*Assigned task:*
What is needed is an exact copy of the listing, with no pictures in it.
***
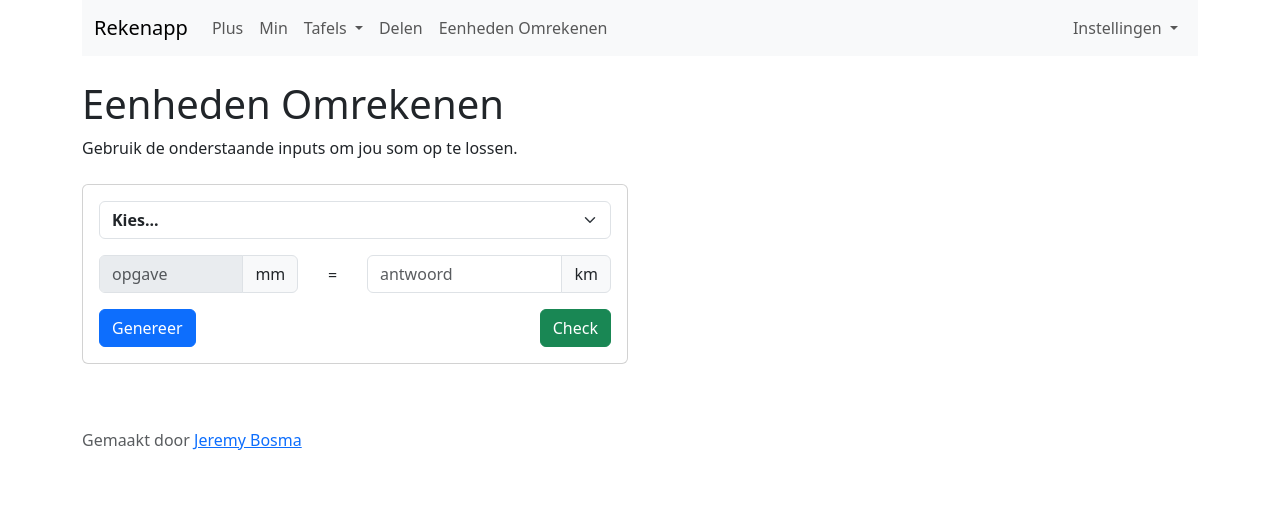
After one commit to jeremybosma/rekenapp, a PHP site: page /eenhedenOmrekenen.php in a window 1280 px wide. The commit adds this page. Shown: the top 515 px of the page. Run offline with PHP 8.4, Linux system fonts and the light colour scheme.

Commit message:
Update JavaScript imports and add new page to navbar

```diff
--- /dev/null
+++ b/php/eenhedenOmrekenen.php
@@ -0,0 +1,35 @@
+<!DOCTYPE html>
+<html lang="en" data-bs-theme="light">
+
+<head>
+    <title>Rekenapp - Eenheden Omrekenen</title>
+    <?php
+    include("inc/head.php")
+        ?>
+</head>
+
+<body>
+    <div class="container">
+
+        <?php
+        include("inc/navbar.php")
+            ?>
+
+        <h1>Eenheden Omrekenen</h1>
+        <p>Gebruik de onderstaande inputs om jou som op te lossen.</p>
+
+        <?php
+        include("inc/components/eenheden.php")
+            ?>
+
+        <?php
+        include("inc/components/antwoordModal.php")
+            ?>
+
+    <?php
+    include("inc/footer.php")
+        ?>
+
+</body>
+
+</html>
--- a/php/inc/components/antwoordModal.php
+++ b/php/inc/components/antwoordModal.php
@@ -9,7 +9,6 @@
       <div class="modal-body" id="antwoord"></div>
       <div class="modal-footer">
         <button type="button" class="btn btn-secondary" data-bs-dismiss="modal">Sluit</button>
-        <button type="button" class="btn btn-primary" onclick="copyAntwoord()">Kopieer antwoord</button>
       </div>
     </div>
   </div>
--- /dev/null
+++ b/php/inc/components/eenheden.php
@@ -0,0 +1,35 @@
+<div>
+    <div class="row">
+        <div class="col-md-6 mt-2">
+            <div class="card text-center">
+                <div id="tafel" class="card-body">
+                    <select class="form-select" style="font-weight: bold;">
+                        <option selected>Kies...</option>
+                        <option value="1">1D (lengte)</option>
+                        <option value="2">2D (Oppervlake)</option>
+                        <option value="3">3D (Inhoud)</option>
+                    </select>
+
+                    <div class="row">
+                        <div class="col-5">
+                            <div class="input-group mb-3">
+                                <input type="text" class="form-control mt-3" placeholder="opgave" aria-describedby="basic-addon2" disabled>
+                                <span class="input-group-text mt-3" id="basic-addon2">mm</span>
+                            </div>
+                        </div>
+                        <div class="col-1 mt-4">=</div>
+                        <div class="col-6">
+                        <div class="input-group mb-3">
+                                <input type="text" class="form-control mt-3" placeholder="antwoord" aria-describedby="basic-addon2">
+                                <span class="input-group-text mt-3" id="basic-addon2">km</span>
+                            </div>
+                        </div>
+                    </div>
+                        <div class="d-flex justify-content-between">
+                            <button class="btn btn-primary" onclick="genereerSom()">Genereer</button>
+                            <button class="btn btn-success" onclick="checkOplossing()">Check</button>
+                        </div>
+                    </div>
+                </div>
+            </div>
+        </div>
--- a/php/inc/footer.php
+++ b/php/inc/footer.php
@@ -4,9 +4,9 @@
     <p class="text-center text-muted">Gemaakt door <a href="https://jeremybosma.nl">Jeremy Bosma</a></p>
 </footer>
 
-<script src="assets/js/main.js"></script>
-<script src="assets/js/bereken.js"></script>
-<script src="assets/js/tafels.js"></script>
+<script src="../assets/js/bereken.js"></script>
+<script src="../assets/js/tafels.js"></script>
+<script src="../assets/js/eenheden.js"></script>
 
 <script>
   const btnSwitch = document.getElementById('btnSwitch');
--- a/php/inc/navbar.php
+++ b/php/inc/navbar.php
@@ -26,6 +26,9 @@
         <li class="nav-item">
           <a class="nav-link" href="gedeeldDoor.php">Delen</a>
         </li>
+        <li class="nav-item">
+          <a class="nav-link" href="eenhedenOmrekenen.php">Eenheden Omrekenen</a>
+        </li>
       </ul>
       <ul class="navbar-nav ms-auto mb-2 mb-lg-0">
         <li class="nav-item dropdown">
```
Also changed, not shown: php/inc/components/tafelsLeren.php (added, +12 -0 lines), php/inc/components/tafelsOefenen.php (added, +33 -0 lines), php/min.php (+16 -3 lines), php/tafelsLeren.php (+3 -10 lines), php/tafelsOefenen.php (+3 -31 lines), php/assets/js/eenheden.js (added), vercel.json.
***
*Answer to the exercise:*
After one commit to jeremybosma/rekenapp, a PHP site: page /eenhedenOmrekenen.php in a window 1280 px wide. The commit adds this page. Shown: the top 515 px of the page. Run offline with PHP 8.4, Linux system fonts and the light colour scheme.

Commit message:
Update JavaScript imports and add new page to navbar

```diff
--- /dev/null
+++ b/php/eenhedenOmrekenen.php
@@ -0,0 +1,35 @@
+<!DOCTYPE html>
+<html lang="en" data-bs-theme="light">
+
+<head>
+    <title>Rekenapp - Eenheden Omrekenen</title>
+    <?php
+    include("inc/head.php")
+        ?>
+</head>
+
+<body>
+    <div class="container">
+
+        <?php
+        include("inc/navbar.php")
+            ?>
+
+        <h1>Eenheden Omrekenen</h1>
+        <p>Gebruik de onderstaande inputs om jou som op te lossen.</p>
+
+        <?php
+        include("inc/components/eenheden.php")
+            ?>
+
+        <?php
+        include("inc/components/antwoordModal.php")
+            ?>
+
+    <?php
+    include("inc/footer.php")
+        ?>
+
+</body>
+
+</html>
--- a/php/inc/components/antwoordModal.php
+++ b/php/inc/components/antwoordModal.php
@@ -9,7 +9,6 @@
       <div class="modal-body" id="antwoord"></div>
       <div class="modal-footer">
         <button type="button" class="btn btn-secondary" data-bs-dismiss="modal">Sluit</button>
-        <button type="button" class="btn btn-primary" onclick="copyAntwoord()">Kopieer antwoord</button>
       </div>
     </div>
   </div>
--- /dev/null
+++ b/php/inc/components/eenheden.php
@@ -0,0 +1,35 @@
+<div>
+    <div class="row">
+        <div class="col-md-6 mt-2">
+            <div class="card text-center">
+                <div id="tafel" class="card-body">
+                    <select class="form-select" style="font-weight: bold;">
+                        <option selected>Kies...</option>
+                        <option value="1">1D (lengte)</option>
+                        <option value="2">2D (Oppervlake)</option>
+                        <option value="3">3D (Inhoud)</option>
+                    </select>
+
+                    <div class="row">
+                        <div class="col-5">
+                            <div class="input-group mb-3">
+                                <input type="text" class="form-control mt-3" placeholder="opgave" aria-describedby="basic-addon2" disabled>
+                                <span class="input-group-text mt-3" id="basic-addon2">mm</span>
+                            </div>
+                        </div>
+                        <div class="col-1 mt-4">=</div>
+                        <div class="col-6">
+                        <div class="input-group mb-3">
+                                <input type="text" class="form-control mt-3" placeholder="antwoord" aria-describedby="basic-addon2">
+                                <span class="input-group-text mt-3" id="basic-addon2">km</span>
+                            </div>
+                        </div>
+                    </div>
+                        <div class="d-flex justify-content-between">
+                            <button class="btn btn-primary" onclick="genereerSom()">Genereer</button>
+                            <button class="btn btn-success" onclick="checkOplossing()">Check</button>
+                        </div>
+                    </div>
+                </div>
+            </div>
+        </div>
--- a/php/inc/footer.php
+++ b/php/inc/footer.php
@@ -4,9 +4,9 @@
     <p class="text-center text-muted">Gemaakt door <a href="https://jeremybosma.nl">Jeremy Bosma</a></p>
 </footer>
 
-<script src="assets/js/main.js"></script>
-<script src="assets/js/bereken.js"></script>
-<script src="assets/js/tafels.js"></script>
+<script src="../assets/js/bereken.js"></script>
+<script src="../assets/js/tafels.js"></script>
+<script src="../assets/js/eenheden.js"></script>
 
 <script>
   const btnSwitch = document.getElementById('btnSwitch');
--- a/php/inc/navbar.php
+++ b/php/inc/navbar.php
@@ -26,6 +26,9 @@
         <li class="nav-item">
           <a class="nav-link" href="gedeeldDoor.php">Delen</a>
         </li>
+        <li class="nav-item">
+          <a class="nav-link" href="eenhedenOmrekenen.php">Eenheden Omrekenen</a>
+        </li>
       </ul>
       <ul class="navbar-nav ms-auto mb-2 mb-lg-0">
         <li class="nav-item dropdown">
```
Also changed, not shown: php/inc/components/tafelsLeren.php (added, +12 -0 lines), php/inc/components/tafelsOefenen.php (added, +33 -0 lines), php/min.php (+16 -3 lines), php/tafelsLeren.php (+3 -10 lines), php/tafelsOefenen.php (+3 -31 lines), php/assets/js/eenheden.js (added), vercel.json.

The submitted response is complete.